People with binge eating disorder, which is the most common eating disorder, are the least likely to want to get help—despite binge eating disorder having the most successful, quickest treatment rate. They’re reluctant to get help because there is lot of shame associated with it. Often they’re not underweight, so they feel ashamed and don’t want to tell anyone they have an eating disorder. People with binge eating disorder are more likely to seek help for depression, anxiety, or relationship problems but may not even tell their therapist that they’re binge eating.
First, know that early intervention leads to better outcomes. If someone has an eating disorder, the sooner they get help, the better it is going to be for them. The less time your brain spends in a certain negative loop, the better. Same with your body.
It depends on the relationship and the age of the person. If it’s an adult, I would be compassionate and direct: Say what you see. Say, “I’ve noticed, this, this, and this, and I’m concerned and wondering if you would be open to talking to your doctor about it or going to talk to a therapist about it.” The Academy for Eating Disorders and the National Eating Disorder Association have great information for partners, families, and friends about how to talk to a loved one, so read up on those websites before you talk to someone to become familiar with what tends to work.

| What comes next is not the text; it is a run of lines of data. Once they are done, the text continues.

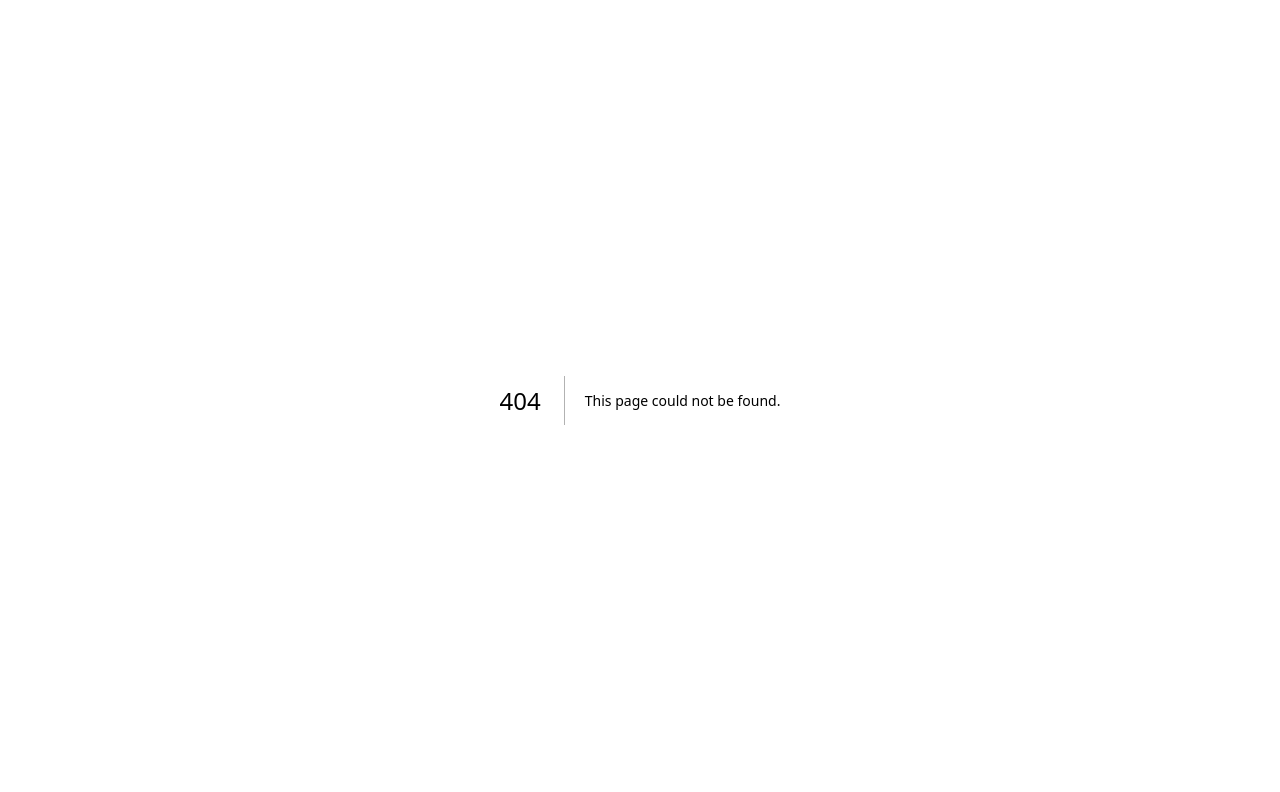
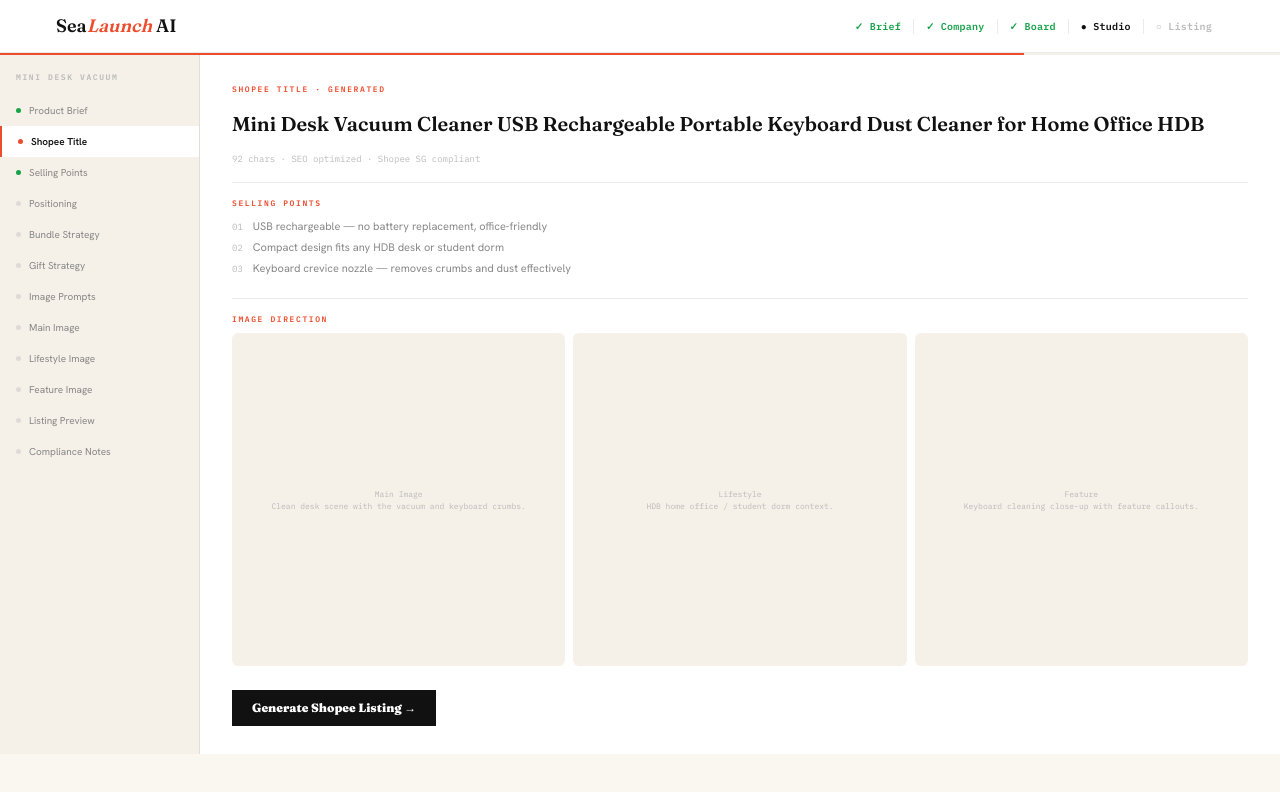
Before and after one commit to mayimian123/CodexHackathon_SEALaunch, a Next.js app: page /app/studio in a window 1280 px wide. Before the commit this address had no page. Shown: the top 792 px of the page. Built offline with nearby package versions, Linux system fonts and the light colour scheme.

Commit message:
feat: Packaging Studio with tabbed canvas and image slots

```diff
--- /dev/null
+++ b/src/app/app/studio/page.tsx
@@ -0,0 +1,112 @@
+"use client";
+
+import { useState } from "react";
+import { useRouter } from "next/navigation";
+import { AnimatePresence, motion } from "framer-motion";
+import { PACKAGING_TABS, PACKAGING_OUTPUT } from "@/lib/mock-data";
+
+function dot(status: string) {
+  if (status === "complete") return "bg-go";
+  if (status === "running") return "bg-orange";
+  return "bg-ink-faint/40";
+}
+
+export default function StudioPage() {
+  const router = useRouter();
+  const [active, setActive] = useState("title");
+  const p = PACKAGING_OUTPUT;
+
+  return (
+    <div className="grid min-h-[70vh] grid-cols-[200px_1fr]">
+      {/* Sidebar tabs */}
+      <div className="border-r hairline bg-ivory-deep py-4">
+        <p className="px-4 font-mono text-[8px] font-semibold uppercase tracking-[0.2em] text-ink-faint mb-3">
+          Mini Desk Vacuum
+        </p>
+        {PACKAGING_TABS.map((t) => (
+          <button
+            key={t.id}
+            onClick={() => setActive(t.id)}
+            className={`flex w-full items-center gap-2 px-4 py-2 text-[10px] ${
+              active === t.id
+                ? "border-l-2 border-orange bg-surface font-semibold text-ink"
+                : "text-ink-soft"
+            }`}
+          >
+            <span className={`h-[5px] w-[5px] shrink-0 rounded-full ${dot(t.status)}`} />
+            {t.label}
+          </button>
+        ))}
+      </div>
+
+      {/* Canvas */}
+      <div className="bg-surface px-8 py-7">
+        <AnimatePresence mode="wait">
+          <motion.div
+            key={active}
+            initial={{ opacity: 0 }}
+            animate={{ opacity: 1 }}
+            exit={{ opacity: 0 }}
+            transition={{ duration: 0.25 }}
+            className="flex flex-col gap-4"
+          >
+            <p className="font-mono text-[8px] font-semibold uppercase tracking-[0.2em] text-orange">
+              Shopee Title · Generated
+            </p>
+            <h2 className="font-display text-xl font-semibold leading-tight text-ink">
+              {p.localizedShopeeTitle}
+            </h2>
+            <p className="font-mono text-[9px] text-ink-faint">
+              {p.titleCharCount} chars · SEO optimized · Shopee SG compliant
+            </p>
+
+            <div className="border-t hairline pt-3.5">
+              <p className="font-mono text-[8px] font-semibold uppercase tracking-[0.2em] text-orange mb-2.5">
+                Selling Points
+              </p>
+              {p.sellingPoints.map((pt, i) => (
+                <div key={i} className="flex gap-2.5 items-baseline mb-1.5">
+                  <span className="font-mono text-[9px] text-ink-faint">
+                    {String(i + 1).padStart(2, "0")}
+                  </span>
+                  <span className="text-[11px] text-ink-soft leading-snug">{pt}</span>
+                </div>
+              ))}
+            </div>
+
+            <div className="border-t hairline pt-3.5">
+              <p className="font-mono text-[8px] font-semibold uppercase tracking-[0.2em] text-orange mb-2">
+                Image Direction
+              </p>
+              <div className="grid grid-cols-3 gap-2">
+                {[
+                  ["Main Image", p.heroImageDirection],
+                  ["Lifestyle", p.lifestyleImageDirection],
+                  ["Feature", p.featureImageDirection],
+                ].map(([label, dir]) => (
+                  <div
+                    key={label}
+                    className="flex aspect-square items-center justify-center rounded-md bg-ivory-deep p-2 text-center"
+                  >
+                    <span className="font-mono text-[8px] text-ink-faint">
+                      {label}
+                      <br />
+                      {dir}
+                    </span>
+                  </div>
+                ))}
+              </div>
+            </div>
+
+            <button
+              onClick={() => router.push("/app/listing")}
+              className="mt-2 self-start bg-ink px-5 py-2.5 font-display text-xs font-black text-white"
+            >
+              Generate Shopee Listing →
+            </button>
+          </motion.div>
+        </AnimatePresence>
+      </div>
+    </div>
+  );
+}
```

You also don’t want to make assumptions, because you don’t know if someone has an eating disorder or if they have something else going on.
In the case of a child, I recommend that the parent go to their pediatrician, because pediatricians can plot out a growth curve—where they think the child is going to be based on their developmental trajectory with height and weight. One of the easiest ways to identify anorexia is when a child or adolescent falls off their growth curve. So a parent could go to the pediatrician alone and ask for a consultation. If the doctor is concerned, then it’s time for action. It’s not a matter of asking the child if they want to get help; it’s a life-threatening illness, so parents are responsible to get them help. It’s like if your child is running into traffic. You have to stop them.
If someone thinks they hear their child throwing up or anything of that nature, it gets trickier. I would go to a pediatrician or to a therapist who specializes in eating disorders and say, “This is what I’m seeing; what do you recommend I do?” It might make sense to set up an appointment with all of you together to start a conversation.
Dr. Gia Marson is a psychologist, clinician, and lecturer in private practice in Santa Monica and Calabasas, California, and the psychologist consultant to the UCLA Medical Outpatient Feeding and Eating Disorders Program. She was the director of the UCLA CAPS Eating Disorder Program and a psychologist member of the UCLA Athletic Care Committee. She has been a clinical supervisor for psychology interns and postdoctoral fellows, a clinician at the Renfrew Center and the Monte Nido Treatment Center Residential Program. She is thrilled to be on the board of directors for Breaking the Chains, a foundation focused on reducing stigma, increasing prevention, and using the arts for healing. She incorporates evidenced-based practices into her work and knows full recovery is possible because she has witnessed it throughout her career
The views expressed in this article intend to highlight alternative studies. They are the views of the expert and do not necessarily represent the views of goop. This article is for informational purposes only, even if and to the extent that it features the advice of physicians and medical practitioners. This article is not, nor is it intended to be, a substitute for professional medical advice, diagnosis, or treatment and should never be relied upon for specific medical advice.